Sunday, September 13, 2015 | By William Tinker | 2 Comments
Dr. Mark Davis is the author of “Irresponsible; What Surgeons Won’t Tell You and how to Protect Yourself” (2015 Amazon.com), a must read for a member of every family. Sooner or later, everyone, or a family member, will face surgery or an invasive medical procedure, such as dialysis or colonoscopy. Author of over 40 medical articles and several books, he will discuss how patients can empower themselves and take charge of their own treatment, by learning how best to identify a safe surgeon and a safe facility.
Continue reading “Radio Show with Dr. Mark Davis on how to protect yourself and family from infection during medical procedures.” »
Tuesday, October 29, 2013 | By Scott | No Comments
On June 27, 2012 the FDA recalled the two leading bicarbonate additives used during kidney dialysis since 2003. These products, GranuFlo and Naturalyte, can cause cardiac arrest and stroke in dialysis patients. If you or a loved one are on kidney dialysis and suffered cardiac arrest or stroke after 2003, please call 1-800-279-6996 and fill out the contact form at www.dialysisrecall.com to determine whether you have a claim.

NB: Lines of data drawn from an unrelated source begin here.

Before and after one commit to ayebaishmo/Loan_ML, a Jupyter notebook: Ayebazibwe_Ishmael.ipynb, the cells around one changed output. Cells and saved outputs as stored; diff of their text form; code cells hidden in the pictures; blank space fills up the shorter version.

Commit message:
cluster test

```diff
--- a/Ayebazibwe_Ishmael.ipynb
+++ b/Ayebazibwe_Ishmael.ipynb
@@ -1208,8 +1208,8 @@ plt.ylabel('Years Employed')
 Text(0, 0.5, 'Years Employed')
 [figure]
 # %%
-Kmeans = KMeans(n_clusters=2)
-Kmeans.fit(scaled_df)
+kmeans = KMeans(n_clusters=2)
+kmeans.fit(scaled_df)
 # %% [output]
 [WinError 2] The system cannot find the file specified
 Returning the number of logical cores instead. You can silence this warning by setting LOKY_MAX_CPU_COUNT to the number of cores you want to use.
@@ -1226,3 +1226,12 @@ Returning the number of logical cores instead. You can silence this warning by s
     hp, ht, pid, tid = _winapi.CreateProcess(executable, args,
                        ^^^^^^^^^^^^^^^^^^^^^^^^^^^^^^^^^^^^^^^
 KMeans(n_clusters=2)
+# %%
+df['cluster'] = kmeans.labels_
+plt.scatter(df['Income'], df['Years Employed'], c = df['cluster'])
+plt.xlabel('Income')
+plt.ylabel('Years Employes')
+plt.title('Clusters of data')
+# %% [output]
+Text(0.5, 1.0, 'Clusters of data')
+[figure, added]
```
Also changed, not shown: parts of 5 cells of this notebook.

This office is also investigating the stock losses which occurred to the company selling these products: Frenesius Medical Care AG & Co. KGAA (stock symbol: FMS). If you own shares of FMS, please call the same number and fill out the contact form to determine your right to recover your losses.
Please complete a contact form at www.dialysisrecall.com or call 1-800-279-6996 if you need more information and to join the lawsuit.
Joseph R. Santoli, Esq.
340 Devon Court
Ridgewood NJ 07450-1810
Thursday, January 31, 2013 | By Scott | 3 Comments
Ashish Upadhyay, Marie Anne Sosa, Bertrand L. Jaber
The practice of reusing dialyzers has been widespread in the United States for decades, with single use showing signs of resurgence in recent years. Reprocessing of dialyzers has traditionally been acknowledged to improve blood–membrane biocompatibility and prevent first-use syndromes. These proposed advantages of reuse have been offset by the introduction of more biocompatible membranes and favorable sterilization techniques. Moreover, reuse is associated with increased health hazard from germicide exposure and disposal. Some observational studies have also pointed to an increased mortality risk with dialyzer reuse, and the potential for legal liability is another concern. The desire to save cost is the major driving force behind the continued practice of dialyzer reuse in the United States. It is imperative that future research focus on the environmental consequences of dialysis, including the need for more optimal management of disinfectant-related waste with reuse, and solid waste with single use. The dialysis community has a responsibility to explore ways to mitigate environmental consequences before single-use and a more frequent dialysis regimen becomes a standard practice in the United States.
Dialyzer reuse has been practiced in the United States for decades but remains a topic of ongoing controversy.
Read more in the Clinical Journal of the Society of Nephrology